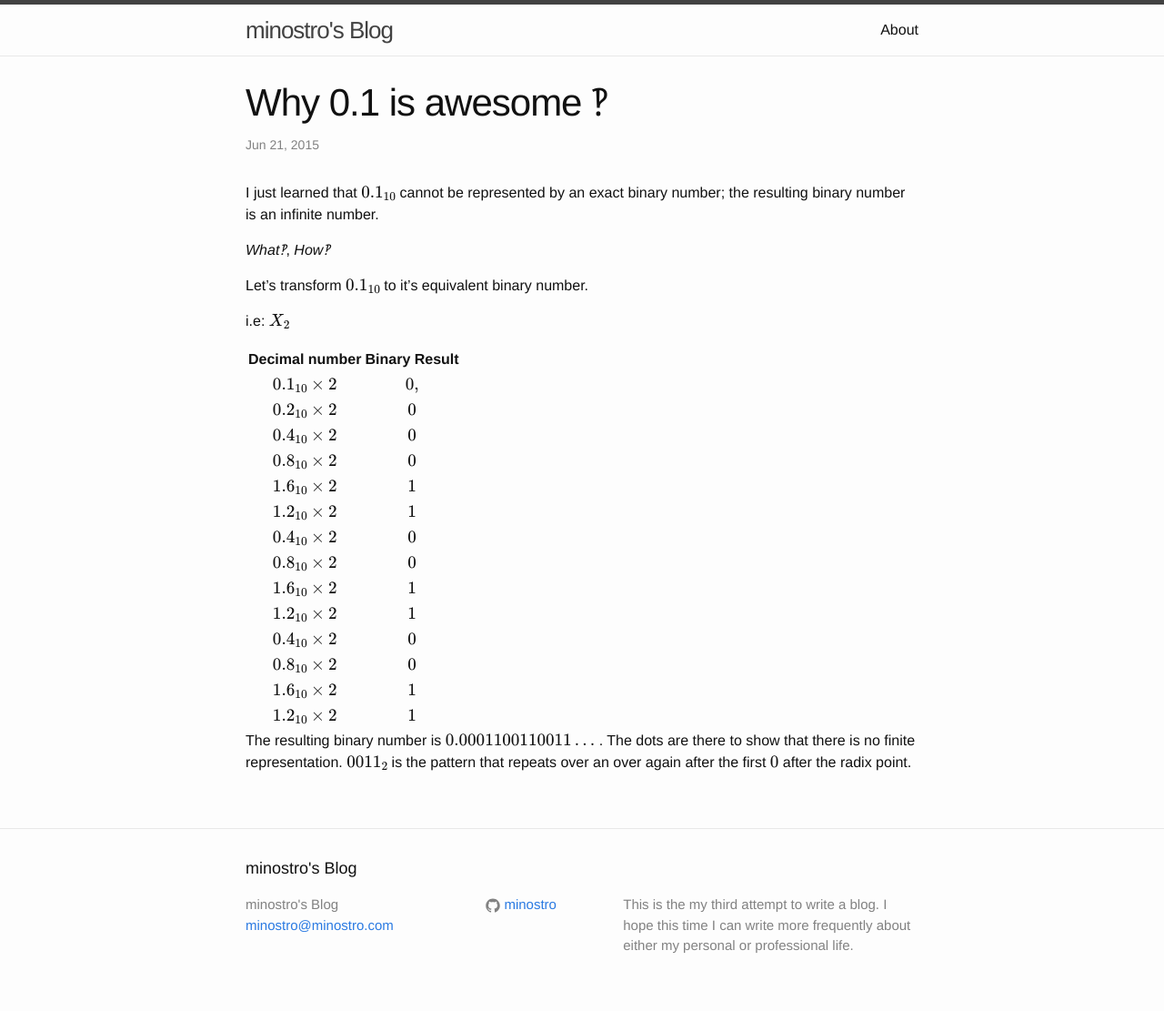
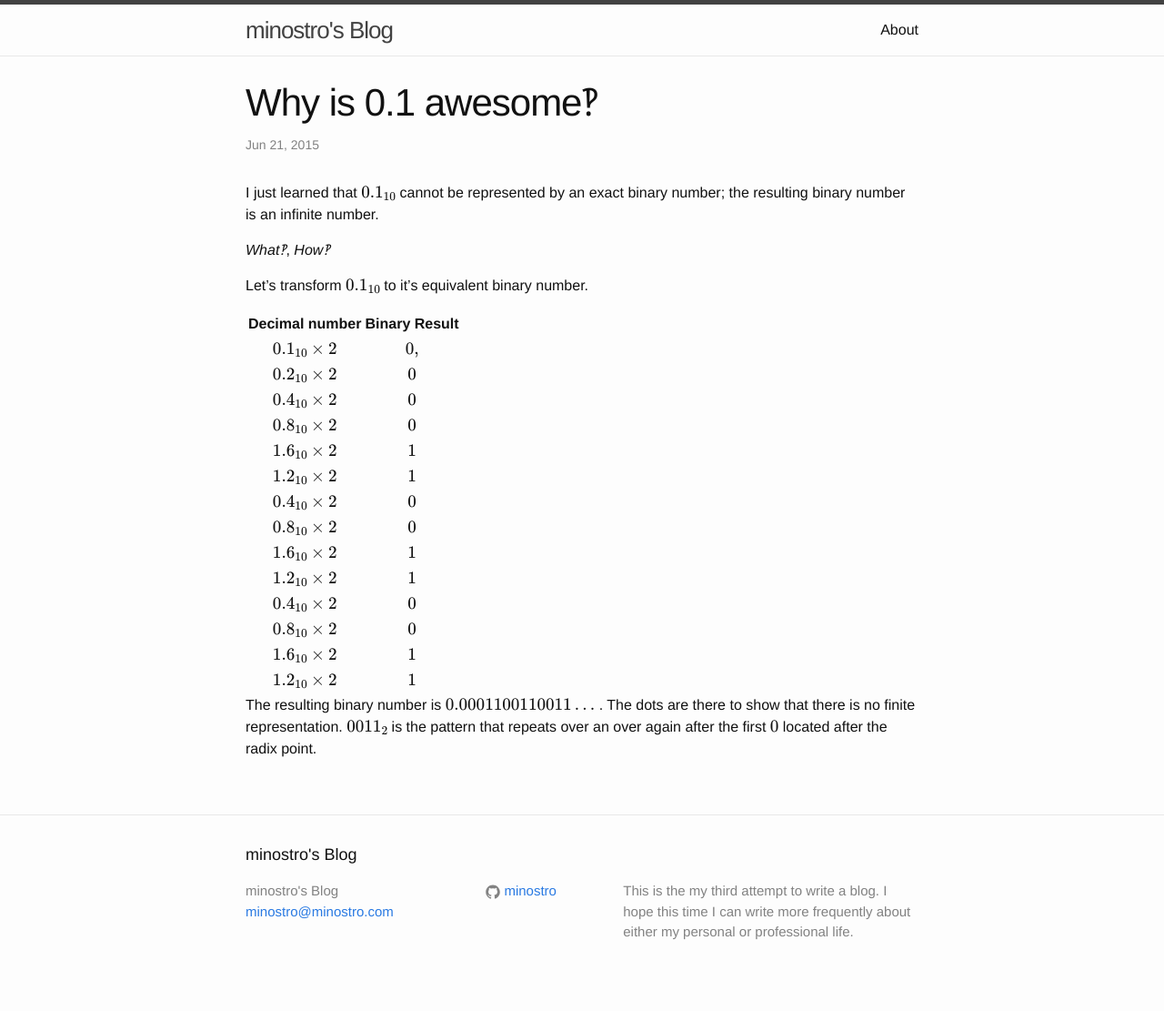
Before and after one commit to minostro/minostro.github.io, a Jekyll site: the page built from _posts/2015-06-21-why-0.1-is-awesome.markdown, in a window 1280 px wide. Shown: the whole page at 91% size. Built offline with Jekyll 4.4.1, drawn with Linux system fonts in a browser that asks for light colours; formulas are drawn with MathJax 3.

Commit message:
Update 2015-06-21-why-0.1-is-awesome.markdown

```diff
--- a/_posts/2015-06-21-why-0.1-is-awesome.markdown
+++ b/_posts/2015-06-21-why-0.1-is-awesome.markdown
@@ -1,6 +1,6 @@
 ---
 layout: post
-title:  "Why 0.1 is awesome	‽"
+title:  "Why is 0.1 awesome‽"
 date:   2015-06-21 10:44:00
 categories: [math]
 ---
@@ -10,9 +10,6 @@ I just learned that \\( 0.1_{10} \\) cannot be represented by an exact binary nu
 *What‽*, *How‽*
 
 Let's transform \\( 0.1_{10} \\) to it's equivalent binary number.
-
-i.e: \\( X_{2} \\)
-
 
 | Decimal number          | Binary Result           |
 |:-----------------------:|:-----------------------:|
@@ -31,4 +28,4 @@ i.e: \\( X_{2} \\)
 |\\(1.6_{10} \times 2\\)  | \\(1\\)                 |
 |\\(1.2_{10} \times 2\\)  | \\(1\\)                 |
 
-The resulting binary number is \\(0.0001100110011...\\) .  The dots are there to show that there is no finite representation. \\(0011_{2}\\) is the pattern that repeats over an over again after the first \\(0\\) after the radix point.
+The resulting binary number is \\(0.0001100110011...\\) .  The dots are there to show that there is no finite representation. \\(0011_{2}\\) is the pattern that repeats over an over again after the first \\(0\\) located after the radix point.
```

### Your objective
Look through the entries above and report each line where the string "markdown" occurs.

### Exercise answer
Before and after one commit to minostro/minostro.github.io, a Jekyll site: the page built from _posts/2015-06-21-why-0.1-is-awesome.markdown, in a window 1280 px wide. Shown: the whole page at 91% size. Built offline with Jekyll 4.4.1, drawn with Linux system fonts in a browser that asks for light colours; formulas are drawn with MathJax 3.
Update 2015-06-21-why-0.1-is-awesome.markdown
--- a/_posts/2015-06-21-why-0.1-is-awesome.markdown
+++ b/_posts/2015-06-21-why-0.1-is-awesome.markdown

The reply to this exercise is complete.